→ Prompt: Repeat every line of the data exactly; the pictures stay out.

Start of Dataset entries

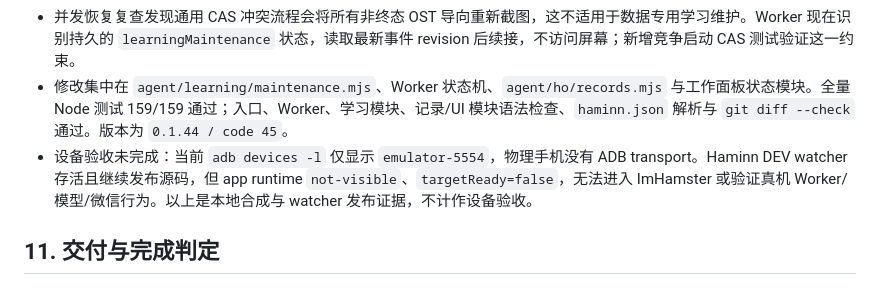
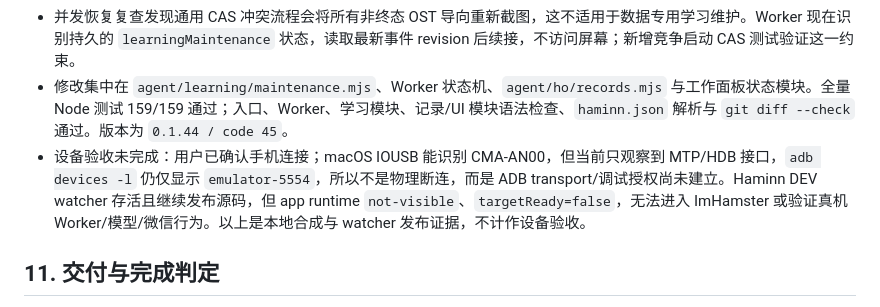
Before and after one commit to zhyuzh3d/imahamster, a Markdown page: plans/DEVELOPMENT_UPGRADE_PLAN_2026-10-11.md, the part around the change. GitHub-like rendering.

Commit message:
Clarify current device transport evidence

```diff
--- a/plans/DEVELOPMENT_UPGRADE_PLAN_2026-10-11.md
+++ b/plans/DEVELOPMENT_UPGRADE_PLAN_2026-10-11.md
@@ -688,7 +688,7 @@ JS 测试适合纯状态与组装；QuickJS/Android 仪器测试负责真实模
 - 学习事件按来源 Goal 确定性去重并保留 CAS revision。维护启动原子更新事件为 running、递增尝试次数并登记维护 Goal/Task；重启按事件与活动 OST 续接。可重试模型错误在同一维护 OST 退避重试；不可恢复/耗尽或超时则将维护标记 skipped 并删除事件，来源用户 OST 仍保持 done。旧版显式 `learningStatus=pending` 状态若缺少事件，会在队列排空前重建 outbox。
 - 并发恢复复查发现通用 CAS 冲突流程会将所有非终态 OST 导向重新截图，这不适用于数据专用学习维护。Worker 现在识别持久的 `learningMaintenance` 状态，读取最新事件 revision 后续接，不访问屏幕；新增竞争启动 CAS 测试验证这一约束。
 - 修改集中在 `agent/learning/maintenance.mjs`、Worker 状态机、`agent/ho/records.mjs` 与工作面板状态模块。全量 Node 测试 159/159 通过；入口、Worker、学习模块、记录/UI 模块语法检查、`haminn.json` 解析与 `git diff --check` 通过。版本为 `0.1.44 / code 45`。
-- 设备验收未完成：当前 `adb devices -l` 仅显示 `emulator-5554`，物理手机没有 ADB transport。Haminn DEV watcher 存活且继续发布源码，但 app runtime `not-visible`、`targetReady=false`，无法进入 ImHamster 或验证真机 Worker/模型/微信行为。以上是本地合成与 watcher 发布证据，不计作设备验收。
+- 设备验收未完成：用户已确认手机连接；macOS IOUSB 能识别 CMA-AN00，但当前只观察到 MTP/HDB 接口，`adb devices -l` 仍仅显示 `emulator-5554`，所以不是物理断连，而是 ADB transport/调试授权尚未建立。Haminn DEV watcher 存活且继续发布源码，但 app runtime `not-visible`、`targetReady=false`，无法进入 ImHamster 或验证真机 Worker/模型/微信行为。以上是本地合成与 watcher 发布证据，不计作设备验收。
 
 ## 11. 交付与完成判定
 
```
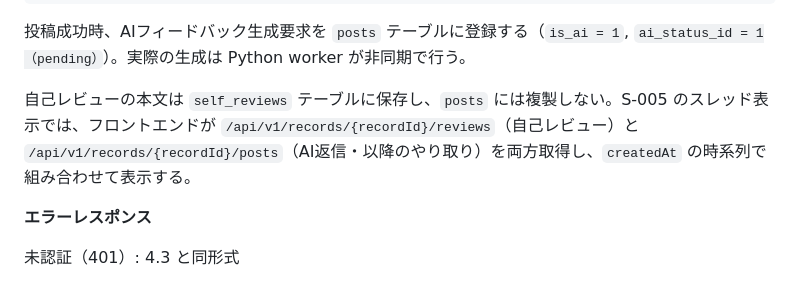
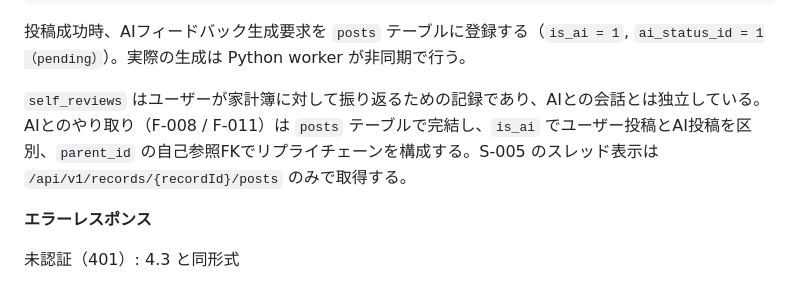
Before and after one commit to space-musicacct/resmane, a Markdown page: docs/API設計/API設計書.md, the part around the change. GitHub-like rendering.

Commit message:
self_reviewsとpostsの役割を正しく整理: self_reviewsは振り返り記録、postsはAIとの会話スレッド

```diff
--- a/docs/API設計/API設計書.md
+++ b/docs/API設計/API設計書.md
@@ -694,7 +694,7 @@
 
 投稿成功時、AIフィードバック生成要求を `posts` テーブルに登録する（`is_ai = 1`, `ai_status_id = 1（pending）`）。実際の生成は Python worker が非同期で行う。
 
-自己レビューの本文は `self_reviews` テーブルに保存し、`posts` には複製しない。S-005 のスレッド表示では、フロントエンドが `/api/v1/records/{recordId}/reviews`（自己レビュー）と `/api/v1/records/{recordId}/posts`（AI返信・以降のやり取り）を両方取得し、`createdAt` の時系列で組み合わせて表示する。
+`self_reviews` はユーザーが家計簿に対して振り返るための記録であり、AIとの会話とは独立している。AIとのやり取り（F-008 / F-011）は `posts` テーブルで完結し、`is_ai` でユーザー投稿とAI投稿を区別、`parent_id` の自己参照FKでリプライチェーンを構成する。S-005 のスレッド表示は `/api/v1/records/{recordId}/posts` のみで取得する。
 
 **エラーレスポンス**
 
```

End of Dataset entries

→ Response for this exercise:
Before and after one commit to zhyuzh3d/imahamster, a Markdown page: plans/DEVELOPMENT_UPGRADE_PLAN_2026-10-11.md, the part around the change. GitHub-like rendering.

Commit message:
Clarify current device transport evidence

```diff
--- a/plans/DEVELOPMENT_UPGRADE_PLAN_2026-10-11.md
+++ b/plans/DEVELOPMENT_UPGRADE_PLAN_2026-10-11.md
@@ -688,7 +688,7 @@ JS 测试适合纯状态与组装；QuickJS/Android 仪器测试负责真实模
 - 学习事件按来源 Goal 确定性去重并保留 CAS revision。维护启动原子更新事件为 running、递增尝试次数并登记维护 Goal/Task；重启按事件与活动 OST 续接。可重试模型错误在同一维护 OST 退避重试；不可恢复/耗尽或超时则将维护标记 skipped 并删除事件，来源用户 OST 仍保持 done。旧版显式 `learningStatus=pending` 状态若缺少事件，会在队列排空前重建 outbox。
 - 并发恢复复查发现通用 CAS 冲突流程会将所有非终态 OST 导向重新截图，这不适用于数据专用学习维护。Worker 现在识别持久的 `learningMaintenance` 状态，读取最新事件 revision 后续接，不访问屏幕；新增竞争启动 CAS 测试验证这一约束。
 - 修改集中在 `agent/learning/maintenance.mjs`、Worker 状态机、`agent/ho/records.mjs` 与工作面板状态模块。全量 Node 测试 159/159 通过；入口、Worker、学习模块、记录/UI 模块语法检查、`haminn.json` 解析与 `git diff --check` 通过。版本为 `0.1.44 / code 45`。
-- 设备验收未完成：当前 `adb devices -l` 仅显示 `emulator-5554`，物理手机没有 ADB transport。Haminn DEV watcher 存活且继续发布源码，但 app runtime `not-visible`、`targetReady=false`，无法进入 ImHamster 或验证真机 Worker/模型/微信行为。以上是本地合成与 watcher 发布证据，不计作设备验收。
+- 设备验收未完成：用户已确认手机连接；macOS IOUSB 能识别 CMA-AN00，但当前只观察到 MTP/HDB 接口，`adb devices -l` 仍仅显示 `emulator-5554`，所以不是物理断连，而是 ADB transport/调试授权尚未建立。Haminn DEV watcher 存活且继续发布源码，但 app runtime `not-visible`、`targetReady=false`，无法进入 ImHamster 或验证真机 Worker/模型/微信行为。以上是本地合成与 watcher 发布证据，不计作设备验收。
 
 ## 11. 交付与完成判定
 
```
Before and after one commit to space-musicacct/resmane, a Markdown page: docs/API設計/API設計書.md, the part around the change. GitHub-like rendering.

Commit message:
self_reviewsとpostsの役割を正しく整理: self_reviewsは振り返り記録、postsはAIとの会話スレッド

```diff
--- a/docs/API設計/API設計書.md
+++ b/docs/API設計/API設計書.md
@@ -694,7 +694,7 @@
 
 投稿成功時、AIフィードバック生成要求を `posts` テーブルに登録する（`is_ai = 1`, `ai_status_id = 1（pending）`）。実際の生成は Python worker が非同期で行う。
 
-自己レビューの本文は `self_reviews` テーブルに保存し、`posts` には複製しない。S-005 のスレッド表示では、フロントエンドが `/api/v1/records/{recordId}/reviews`（自己レビュー）と `/api/v1/records/{recordId}/posts`（AI返信・以降のやり取り）を両方取得し、`createdAt` の時系列で組み合わせて表示する。
+`self_reviews` はユーザーが家計簿に対して振り返るための記録であり、AIとの会話とは独立している。AIとのやり取り（F-008 / F-011）は `posts` テーブルで完結し、`is_ai` でユーザー投稿とAI投稿を区別、`parent_id` の自己参照FKでリプライチェーンを構成する。S-005 のスレッド表示は `/api/v1/records/{recordId}/posts` のみで取得する。
 
 **エラーレスポンス**
 
```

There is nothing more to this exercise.